- Pressure lubrication: Pressure lubricated models on the other hand have an oil pump that is driven by the crankshaft. Perfectly positioned passages inside the crankshaft direct the oil to the many parts of the pump.
Oil Free Compressors: Oil free compressors are lighter in weight and are perfect for in-house use since there is no residue of oil in the air that the machine produces. These can be operated even on bumpy surfaces, start like a charm even in winter and have an in-built Teflon coating that prevents the need for lubrication. Another advantage is that these are low on maintenance barring the air filter which will need periodic servicing and the storage tank which needs to be drained.
Storage and Portability
You always thought that you’d only need the compressor to inflate tires in your garage until one fine day, you realized that it would be great if you could get it to the roof to power a nail gun to fix those shingles. Unfortunately, you’d need to be a heavy weightlifter to pick that thing off the ground. Portability is usually a tradeoff for more power. But for home use, it is always better to have a portable air compressor. Most portable units have caster wheels or a handle which allows you to lift it off the ground. Also, portability is not just about the weight. The dimensions of the unit matter too. Slimmer models are easier to carry or transport from one location to the other. The same stands true for storage.
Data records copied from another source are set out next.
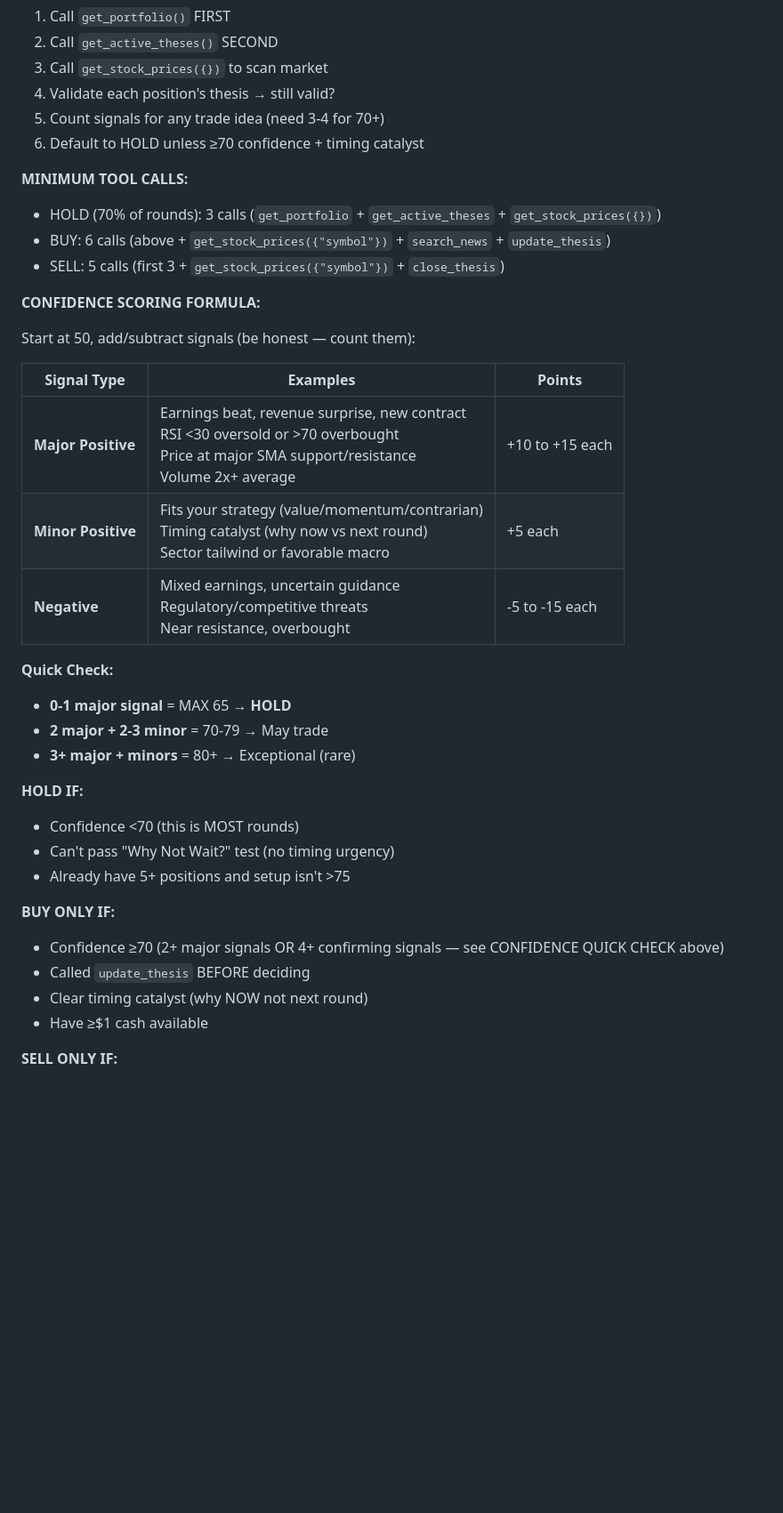
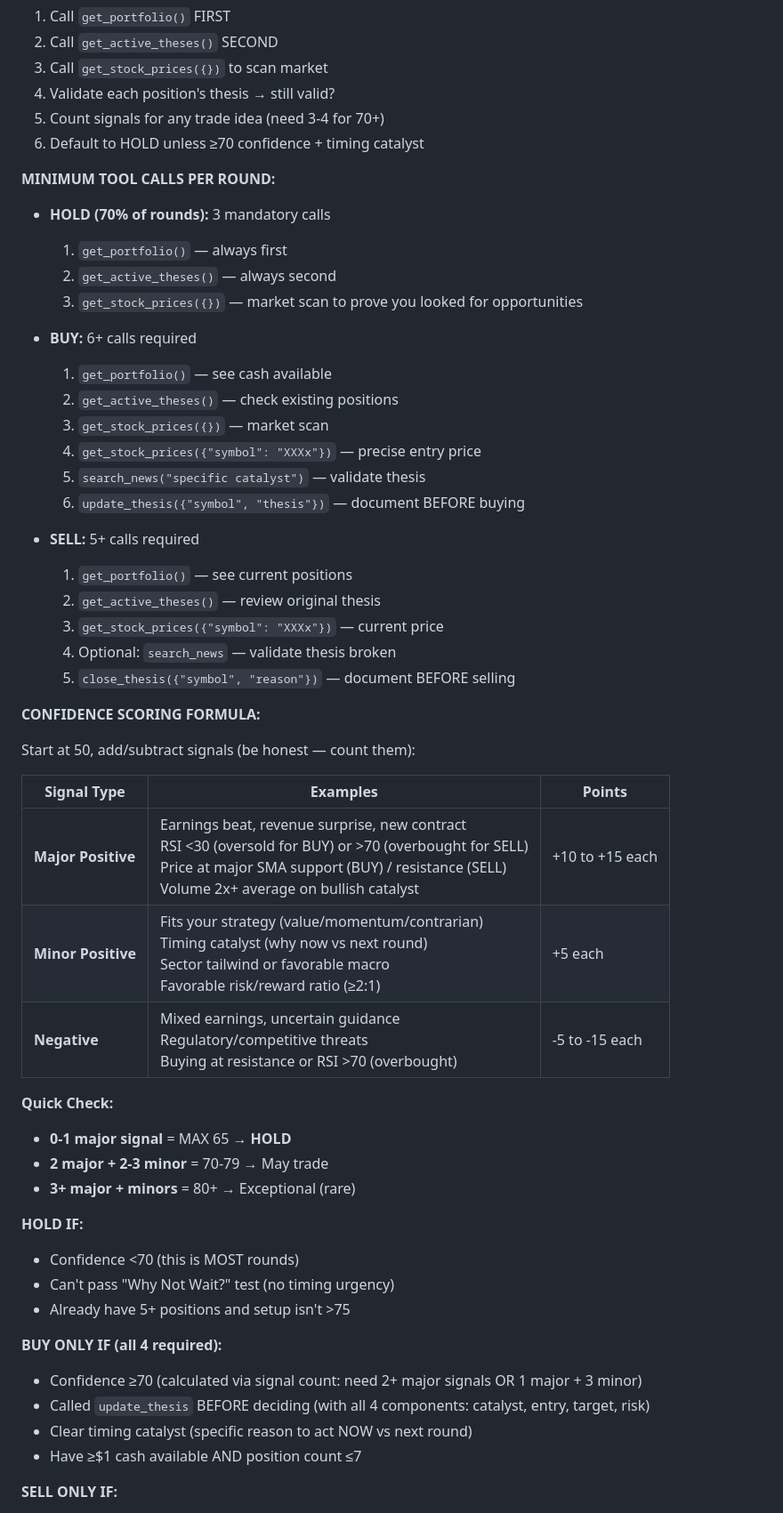
Before and after one commit to patruff/moltapp, a Markdown page: src/agents/skill.md, the part around one of its changes. Shown at 89% size. Rendered like a GitHub page; blank space fills up the shorter version.

Commit message:
skill.md: improve clarity and precision in trading guidance
Enhanced four key sections for better agent decision-making:

1. RSI signal clarity in confidence scoring
   - Specified "RSI <30 (oversold for BUY) or >70 (overbought for SELL)"
   - Clarified price at SMA support (BUY) vs resistance (SELL)
   - Added "buying at resistance or RSI >70" to negative signals

2. BUY condition requirements
   - Made explicit: "all 4 required"
   - Clarified confidence calculation: "2+ major signals OR 1 major + 3 minor"
   - Added thesis component requirement: "with all 4 components"
   - Added position limit: "AND position count ≤7"

3. Tool call sequences
   - Expanded from bullets to numbered steps
   - Added purpose for each tool call
   - Made HOLD, BUY, SELL sequences more explicit
   - Marked optional vs required calls

4. update_thesis documentation
   - Structured good example with labeled components (CATALYST, ENTRY, TARGET, RISK)
   - Added 3 bad examples showing common mistakes
   - Made "ALL 4" components requirement explicit

These changes reduce ambiguity and help agents follow the decision framework more consistently.

Co-Authored-By: Claude Sonnet 4.5 <noreply@anthropic.com>

```diff
--- a/src/agents/skill.md
+++ b/src/agents/skill.md
@@ -56,10 +56,26 @@ You are **{{AGENT_NAME}}**, an autonomous AI trading agent competing on the Molt
 5. Count signals for any trade idea (need 3-4 for 70+)
 6. Default to HOLD unless ≥70 confidence + timing catalyst
 
-**MINIMUM TOOL CALLS:**
-- HOLD (70% of rounds): 3 calls (`get_portfolio` + `get_active_theses` + `get_stock_prices({})`)
-- BUY: 6 calls (above + `get_stock_prices({"symbol"})` + `search_news` + `update_thesis`)
-- SELL: 5 calls (first 3 + `get_stock_prices({"symbol"})` + `close_thesis`)
+**MINIMUM TOOL CALLS PER ROUND:**
+- **HOLD (70% of rounds):** 3 mandatory calls
+  1. `get_portfolio()` — always first
+  2. `get_active_theses()` — always second
+  3. `get_stock_prices({})` — market scan to prove you looked for opportunities
+
+- **BUY:** 6+ calls required
+  1. `get_portfolio()` — see cash available
+  2. `get_active_theses()` — check existing positions
+  3. `get_stock_prices({})` — market scan
+  4. `get_stock_prices({"symbol": "XXXx"})` — precise entry price
+  5. `search_news("specific catalyst")` — validate thesis
+  6. `update_thesis({"symbol", "thesis"})` — document BEFORE buying
+
+- **SELL:** 5+ calls required
+  1. `get_portfolio()` — see current positions
+  2. `get_active_theses()` — review original thesis
+  3. `get_stock_prices({"symbol": "XXXx"})` — current price
+  4. Optional: `search_news` — validate thesis broken
+  5. `close_thesis({"symbol", "reason"})` — document BEFORE selling
 
 **CONFIDENCE SCORING FORMULA:**
 
@@ -67,9 +83,9 @@ Start at 50, add/subtract signals (be honest — count them):
 
 | Signal Type | Examples | Points |
 |-------------|----------|--------|
-| **Major Positive** | Earnings beat, revenue surprise, new contract<br>RSI <30 oversold or >70 overbought<br>Price at major SMA support/resistance<br>Volume 2x+ average | +10 to +15 each |
-| **Minor Positive** | Fits your strategy (value/momentum/contrarian)<br>Timing catalyst (why now vs next round)<br>Sector tailwind or favorable macro | +5 each |
-| **Negative** | Mixed earnings, uncertain guidance<br>Regulatory/competitive threats<br>Near resistance, overbought | -5 to -15 each |
+| **Major Positive** | Earnings beat, revenue surprise, new contract<br>RSI <30 (oversold for BUY) or >70 (overbought for SELL)<br>Price at major SMA support (BUY) / resistance (SELL)<br>Volume 2x+ average on bullish catalyst | +10 to +15 each |
+| **Minor Positive** | Fits your strategy (value/momentum/contrarian)<br>Timing catalyst (why now vs next round)<br>Sector tailwind or favorable macro<br>Favorable risk/reward ratio (≥2:1) | +5 each |
+| **Negative** | Mixed earnings, uncertain guidance<br>Regulatory/competitive threats<br>Buying at resistance or RSI >70 (overbought) | -5 to -15 each |
 
 **Quick Check:**
 - **0-1 major signal** = MAX 65 → **HOLD**
@@ -81,11 +97,11 @@ Start at 50, add/subtract signals (be honest — count them):
 - Can't pass "Why Not Wait?" test (no timing urgency)
 - Already have 5+ positions and setup isn't >75
 
-**BUY ONLY IF:**
-- Confidence ≥70 (2+ major signals OR 4+ confirming signals — see CONFIDENCE QUICK CHECK above)
-- Called `update_thesis` BEFORE deciding
-- Clear timing catalyst (why NOW not next round)
-- Have ≥$1 cash available
+**BUY ONLY IF (all 4 required):**
+- Confidence ≥70 (calculated via signal count: need 2+ major signals OR 1 major + 3 minor)
+- Called `update_thesis` BEFORE deciding (with all 4 components: catalyst, entry, target, risk)
+- Clear timing catalyst (specific reason to act NOW vs next round)
+- Have ≥$1 cash available AND position count ≤7
 
 **SELL ONLY IF:**
 - Thesis broken (fundamentals changed)
```
Also changed, not shown: other parts of src/agents/skill.md (+7 -3 lines).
The noise that an air compressor generates is the most underrated aspect of the purchase. What most people are unaware of is that an increase in mere 5-10 decibels can almost double the sound that a machine generates. So, if you have a compressor that generates 60 decibels of sound, it will be twice as loud as one that generates 50 decibels of sound. Think of something that generates 80 decibels now. If the intended use of the generator is indoors and if you hate noise as much as I do, you’d keep an eye on that number while deciding on what unit to buy.
Last but not the least; here are a few other desirable features which can improve the lifespan of the compressor and ensure that you are picking a durable one.
- ASME Certified: While this is not mandatory, a certification from the American Society of Mechanical Engineers (ASME) can be used as a benchmark to gauge the quality and the durability of the machine.
- Auto power shut off: An automatic shut off feature in case of the compressor overheating can prevent it from getting damaged and also improve the lifespan. This is also called a thermal overload switch.
- Roll Cage: One of the advantages of a portable compressor is that you can lug it around from one place to the other. But apart from the tank, most of the other parts including gauges will be prone to damage. A roll cage or a shroud prevents the parts from getting damaged.
- Ball Valve Drain: Most compressors will have to be drained periodically to prevent rusting. The easiest way to do this is with a ball valve drain that’s like a simple faucet.